Description of the task: Return every line from the records below with the string "link".

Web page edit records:
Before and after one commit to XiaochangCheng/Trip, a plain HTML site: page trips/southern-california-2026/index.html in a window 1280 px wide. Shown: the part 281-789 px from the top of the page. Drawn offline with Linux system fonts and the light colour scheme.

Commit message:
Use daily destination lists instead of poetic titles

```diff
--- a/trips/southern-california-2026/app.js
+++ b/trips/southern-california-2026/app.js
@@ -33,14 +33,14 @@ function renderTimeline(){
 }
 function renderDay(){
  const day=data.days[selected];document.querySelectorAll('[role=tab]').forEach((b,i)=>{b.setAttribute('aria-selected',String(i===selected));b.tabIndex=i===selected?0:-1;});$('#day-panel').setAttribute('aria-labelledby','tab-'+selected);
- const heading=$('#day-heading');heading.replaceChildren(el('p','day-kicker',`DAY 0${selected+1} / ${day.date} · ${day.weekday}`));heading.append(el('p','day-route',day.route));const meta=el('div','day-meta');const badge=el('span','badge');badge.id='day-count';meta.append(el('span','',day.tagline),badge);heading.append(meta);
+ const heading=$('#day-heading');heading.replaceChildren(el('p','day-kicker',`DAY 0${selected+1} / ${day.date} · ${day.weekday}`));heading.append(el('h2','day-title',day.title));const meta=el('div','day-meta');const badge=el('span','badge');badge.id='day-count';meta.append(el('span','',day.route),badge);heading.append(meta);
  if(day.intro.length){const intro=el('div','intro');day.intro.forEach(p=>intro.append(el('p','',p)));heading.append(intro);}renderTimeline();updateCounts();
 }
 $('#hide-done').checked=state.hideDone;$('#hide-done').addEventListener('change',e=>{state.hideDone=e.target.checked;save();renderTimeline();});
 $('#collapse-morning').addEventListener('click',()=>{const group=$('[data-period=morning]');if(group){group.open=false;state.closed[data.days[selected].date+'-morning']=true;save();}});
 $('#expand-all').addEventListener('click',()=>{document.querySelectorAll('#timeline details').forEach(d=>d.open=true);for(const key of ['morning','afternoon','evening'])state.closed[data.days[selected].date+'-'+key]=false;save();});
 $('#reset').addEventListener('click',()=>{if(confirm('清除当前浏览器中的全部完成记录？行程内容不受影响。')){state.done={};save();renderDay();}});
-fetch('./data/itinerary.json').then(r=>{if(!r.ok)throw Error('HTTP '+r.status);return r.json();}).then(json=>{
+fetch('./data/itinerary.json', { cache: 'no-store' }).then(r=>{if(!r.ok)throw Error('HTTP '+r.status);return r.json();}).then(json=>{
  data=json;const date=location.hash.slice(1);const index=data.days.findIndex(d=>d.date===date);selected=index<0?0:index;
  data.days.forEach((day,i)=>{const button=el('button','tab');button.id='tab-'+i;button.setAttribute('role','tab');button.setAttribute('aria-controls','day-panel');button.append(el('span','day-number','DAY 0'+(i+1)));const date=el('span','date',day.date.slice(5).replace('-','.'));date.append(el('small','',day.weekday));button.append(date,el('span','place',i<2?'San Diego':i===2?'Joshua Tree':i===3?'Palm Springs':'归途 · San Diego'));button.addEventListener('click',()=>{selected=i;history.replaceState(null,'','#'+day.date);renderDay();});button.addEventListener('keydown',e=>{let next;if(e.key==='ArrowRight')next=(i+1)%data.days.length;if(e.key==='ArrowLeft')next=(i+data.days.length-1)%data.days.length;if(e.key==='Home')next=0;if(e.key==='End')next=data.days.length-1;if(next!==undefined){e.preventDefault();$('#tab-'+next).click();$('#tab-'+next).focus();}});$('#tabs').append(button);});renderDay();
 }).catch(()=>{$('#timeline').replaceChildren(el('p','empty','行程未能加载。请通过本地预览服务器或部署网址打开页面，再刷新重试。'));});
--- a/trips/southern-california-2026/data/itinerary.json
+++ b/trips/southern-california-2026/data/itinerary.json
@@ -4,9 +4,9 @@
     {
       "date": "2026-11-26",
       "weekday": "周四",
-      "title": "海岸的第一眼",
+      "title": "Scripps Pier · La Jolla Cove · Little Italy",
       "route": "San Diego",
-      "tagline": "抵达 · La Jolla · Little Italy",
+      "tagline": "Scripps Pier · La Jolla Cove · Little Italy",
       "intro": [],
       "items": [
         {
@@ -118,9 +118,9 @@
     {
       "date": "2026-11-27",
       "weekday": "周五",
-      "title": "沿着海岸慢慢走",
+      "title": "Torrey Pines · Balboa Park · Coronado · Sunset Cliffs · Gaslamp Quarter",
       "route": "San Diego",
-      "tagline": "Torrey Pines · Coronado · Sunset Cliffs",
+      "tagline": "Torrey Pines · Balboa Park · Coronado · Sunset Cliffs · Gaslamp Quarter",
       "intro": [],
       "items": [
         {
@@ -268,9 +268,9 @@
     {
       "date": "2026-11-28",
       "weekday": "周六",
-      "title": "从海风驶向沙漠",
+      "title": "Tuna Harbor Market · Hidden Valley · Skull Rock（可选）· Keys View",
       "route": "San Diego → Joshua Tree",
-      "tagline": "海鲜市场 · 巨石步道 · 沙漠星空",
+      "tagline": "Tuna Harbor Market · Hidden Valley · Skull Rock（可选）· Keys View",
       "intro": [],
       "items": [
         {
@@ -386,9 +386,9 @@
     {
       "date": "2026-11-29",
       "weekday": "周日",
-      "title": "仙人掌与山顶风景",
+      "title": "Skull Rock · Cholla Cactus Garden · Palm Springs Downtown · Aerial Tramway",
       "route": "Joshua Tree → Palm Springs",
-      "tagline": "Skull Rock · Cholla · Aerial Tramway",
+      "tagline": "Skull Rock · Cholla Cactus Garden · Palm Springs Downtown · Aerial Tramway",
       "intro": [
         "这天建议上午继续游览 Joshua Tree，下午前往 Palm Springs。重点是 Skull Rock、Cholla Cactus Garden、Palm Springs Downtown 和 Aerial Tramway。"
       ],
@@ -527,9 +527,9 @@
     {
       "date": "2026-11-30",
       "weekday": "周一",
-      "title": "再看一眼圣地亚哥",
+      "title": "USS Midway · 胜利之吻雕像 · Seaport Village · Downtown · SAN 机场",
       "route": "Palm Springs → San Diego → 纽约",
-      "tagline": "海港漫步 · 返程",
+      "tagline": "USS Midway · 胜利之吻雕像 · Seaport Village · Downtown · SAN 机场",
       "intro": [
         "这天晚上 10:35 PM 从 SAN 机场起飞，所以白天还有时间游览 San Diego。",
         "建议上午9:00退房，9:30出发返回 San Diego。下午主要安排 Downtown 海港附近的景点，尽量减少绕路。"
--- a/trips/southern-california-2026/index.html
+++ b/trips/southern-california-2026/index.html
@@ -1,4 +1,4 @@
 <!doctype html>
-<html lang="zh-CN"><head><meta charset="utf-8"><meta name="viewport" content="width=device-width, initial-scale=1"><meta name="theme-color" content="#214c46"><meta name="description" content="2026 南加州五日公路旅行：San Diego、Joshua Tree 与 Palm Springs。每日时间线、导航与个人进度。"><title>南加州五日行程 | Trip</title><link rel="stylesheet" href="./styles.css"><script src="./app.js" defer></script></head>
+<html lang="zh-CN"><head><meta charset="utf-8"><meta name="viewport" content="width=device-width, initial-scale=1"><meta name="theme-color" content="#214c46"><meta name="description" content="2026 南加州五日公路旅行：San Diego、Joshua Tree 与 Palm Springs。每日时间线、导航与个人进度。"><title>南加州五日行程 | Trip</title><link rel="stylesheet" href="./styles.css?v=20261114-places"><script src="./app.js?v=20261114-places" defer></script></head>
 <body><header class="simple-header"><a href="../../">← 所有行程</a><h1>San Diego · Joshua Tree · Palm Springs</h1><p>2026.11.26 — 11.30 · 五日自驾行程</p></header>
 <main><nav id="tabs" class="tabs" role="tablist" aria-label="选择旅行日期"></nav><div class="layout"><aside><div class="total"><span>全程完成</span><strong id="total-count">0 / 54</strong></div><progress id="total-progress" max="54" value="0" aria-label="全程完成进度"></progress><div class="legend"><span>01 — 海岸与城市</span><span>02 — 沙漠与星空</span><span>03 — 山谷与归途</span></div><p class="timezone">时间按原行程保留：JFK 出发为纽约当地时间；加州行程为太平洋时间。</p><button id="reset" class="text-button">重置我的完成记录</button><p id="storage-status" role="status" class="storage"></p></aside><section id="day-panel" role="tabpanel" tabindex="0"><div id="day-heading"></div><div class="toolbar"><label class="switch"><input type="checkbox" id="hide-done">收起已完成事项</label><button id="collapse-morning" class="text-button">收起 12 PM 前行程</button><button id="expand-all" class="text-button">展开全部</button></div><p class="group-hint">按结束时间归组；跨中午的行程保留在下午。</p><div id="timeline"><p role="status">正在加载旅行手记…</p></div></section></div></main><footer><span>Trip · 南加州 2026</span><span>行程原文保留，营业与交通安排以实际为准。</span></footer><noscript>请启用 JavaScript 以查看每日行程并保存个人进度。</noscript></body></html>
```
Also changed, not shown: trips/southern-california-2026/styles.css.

Solution for this task:
-<html lang="zh-CN"><head><meta charset="utf-8"><meta name="viewport" content="width=device-width, initial-scale=1"><meta name="theme-color" content="#214c46"><meta name="description" content="2026 南加州五日公路旅行：San Diego、Joshua Tree 与 Palm Springs。每日时间线、导航与个人进度。"><title>南加州五日行程 | Trip</title><link rel="stylesheet" href="./styles.css"><script src="./app.js" defer></script></head>
+<html lang="zh-CN"><head><meta charset="utf-8"><meta name="viewport" content="width=device-width, initial-scale=1"><meta name="theme-color" content="#214c46"><meta name="description" content="2026 南加州五日公路旅行：San Diego、Joshua Tree 与 Palm Springs。每日时间线、导航与个人进度。"><title>南加州五日行程 | Trip</title><link rel="stylesheet" href="./styles.css?v=20261114-places"><script src="./app.js?v=20261114-places" defer></script></head>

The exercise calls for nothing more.